- [TASK OBJECTIVE]: Copy out each line of the data that holds the string "class".

─── ENTRIES SUPPLIED ───

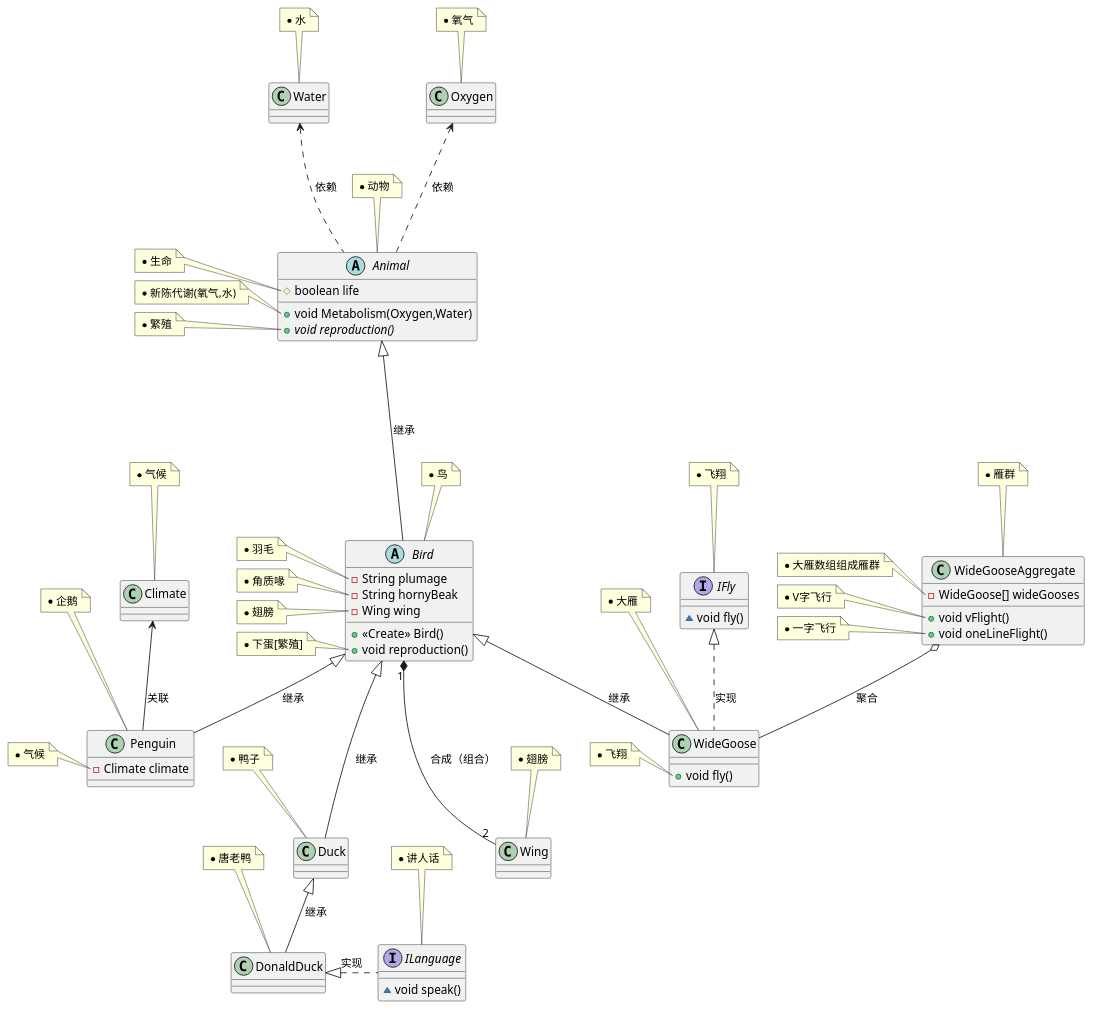
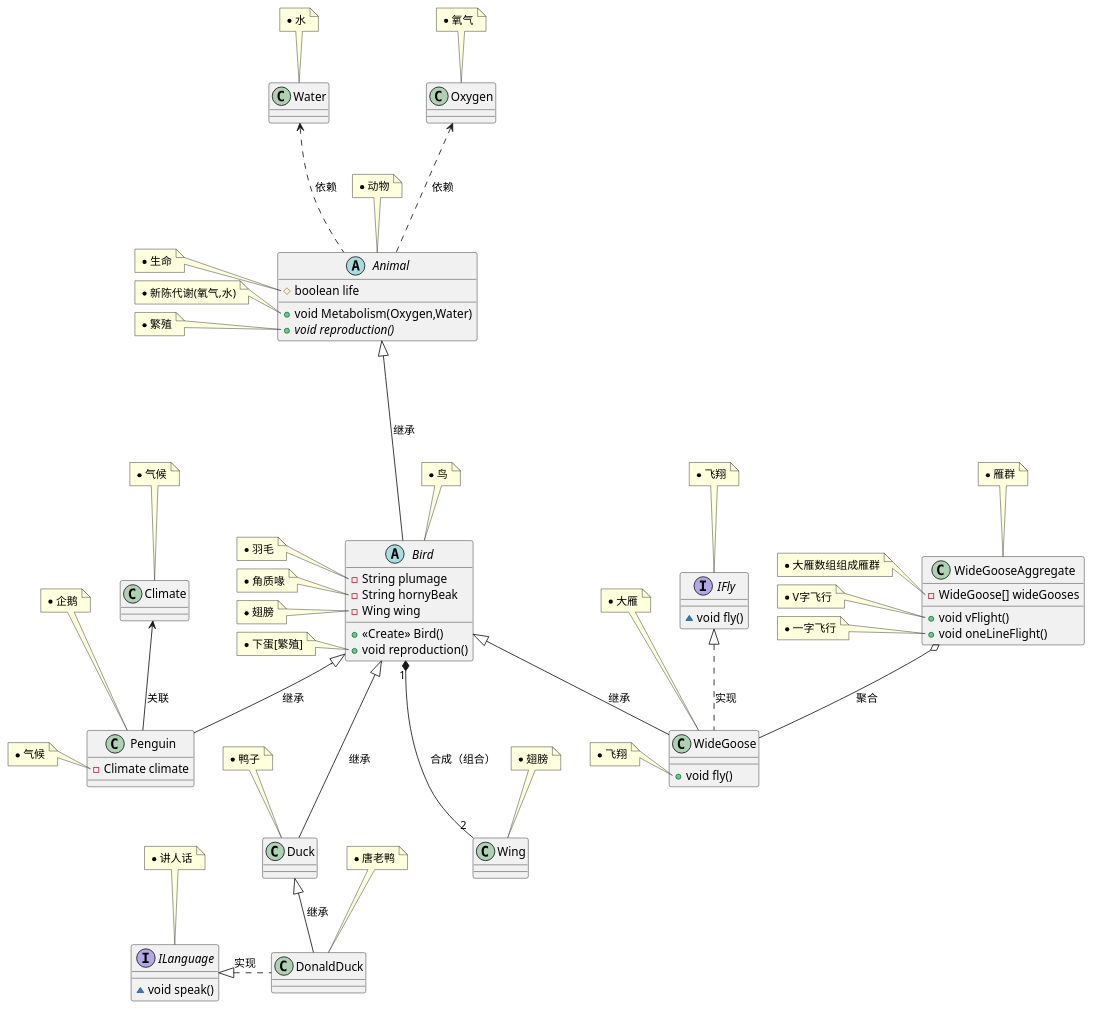
Before and after one commit to yuanyf417/DP: the diagram in ch0.puml, drawn with PlantUML.

Commit message:
fix: chp0 uml

```diff
--- a/ch0.puml
+++ b/ch0.puml
@@ -1,143 +1,143 @@
 @startuml
 class DonaldDuck {
 }
 note top of DonaldDuck
  * 唐老鸭
 end note
 
 class Water {
 }
 note top of Water
  * 水
 end note
 
 class Duck {
 }
 note top of Duck
  * 鸭子
 end note
 
 class WideGoose {
 + void fly()
 }
 note top of WideGoose
  * 大雁
 end note
 note left of WideGoose::fly()
  * 飞翔
 end note
 
 interface ILanguage {
 ~ void speak()
 }
 note top of ILanguage
  * 讲人话
 end note
 
 class WideGooseAggregate {
 - WideGoose[] wideGooses
 + void vFlight()
 + void oneLineFlight()
 }
 note top of WideGooseAggregate
  * 雁群
 end note
 note left of WideGooseAggregate::wideGooses
  * 大雁数组组成雁群
 end note
 note left of WideGooseAggregate::vFlight()
  * V字飞行
 end note
 note left of WideGooseAggregate::oneLineFlight()
  * 一字飞行
 end note
 
 interface IFly {
 ~ void fly()
 }
 note top of IFly
  * 飞翔
 end note
 
 abstract class Animal {
 # boolean life
 + void Metabolism(Oxygen,Water)
 + {abstract}void reproduction()
 }
 note top of Animal
  * 动物
 end note
 note left of Animal::life
  * 生命
 end note
 note left of Animal::Metabolism(Oxygen,Water)
  * 新陈代谢(氧气,水)
 end note
 note left of Animal::reproduction()
  * 繁殖
 end note
 
 class Penguin {
 - Climate climate
 }
 note top of Penguin
  * 企鹅
 end note
 note left of Penguin::climate
  * 气候
 end note
 
 abstract class Bird {
 - String plumage
 - String hornyBeak
 - Wing wing
 + <<Create>> Bird()
 + void reproduction()
 }
 note top of Bird
  * 鸟
 end note
 
 note left of Bird::plumage
  * 羽毛
 end note
 note left of Bird::hornyBeak
  * 角质喙
 end note
 note left of Bird::wing
  * 翅膀
 end note
 note left of Bird::reproduction()
  * 下蛋[繁殖]
 end note
 
 class Wing {
 }
 note top of Wing
  * 翅膀
 end note
 class Climate {
 }
 note top of Climate
  * 气候
 end note
 
 class Oxygen {
 }
 note top of Oxygen
  * 氧气
 end note
 
 Animal <|---- Bird :继承
 Bird <|-- Penguin :继承
 Bird <|-- WideGoose :继承
 Bird <|--- Duck :继承
 Bird "1"*---"2" Wing :合成（组合）
 Duck <|-- DonaldDuck :继承
-DonaldDuck <|. ILanguage : 实现
+ILanguage <|. DonaldDuck : 实现
 WideGooseAggregate o-- WideGoose : 聚合
 Water <... Animal : 依赖
 Oxygen <... Animal : 依赖
 IFly <|.. WideGoose : 实现
 Climate <-- Penguin :关联
 @enduml
```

───

- [THE ANSWER]:
 class DonaldDuck {
 class Water {
 class Duck {
 class WideGoose {
 class WideGooseAggregate {
 abstract class Animal {
 class Penguin {
 abstract class Bird {
 class Wing {
 class Climate {
 class Oxygen {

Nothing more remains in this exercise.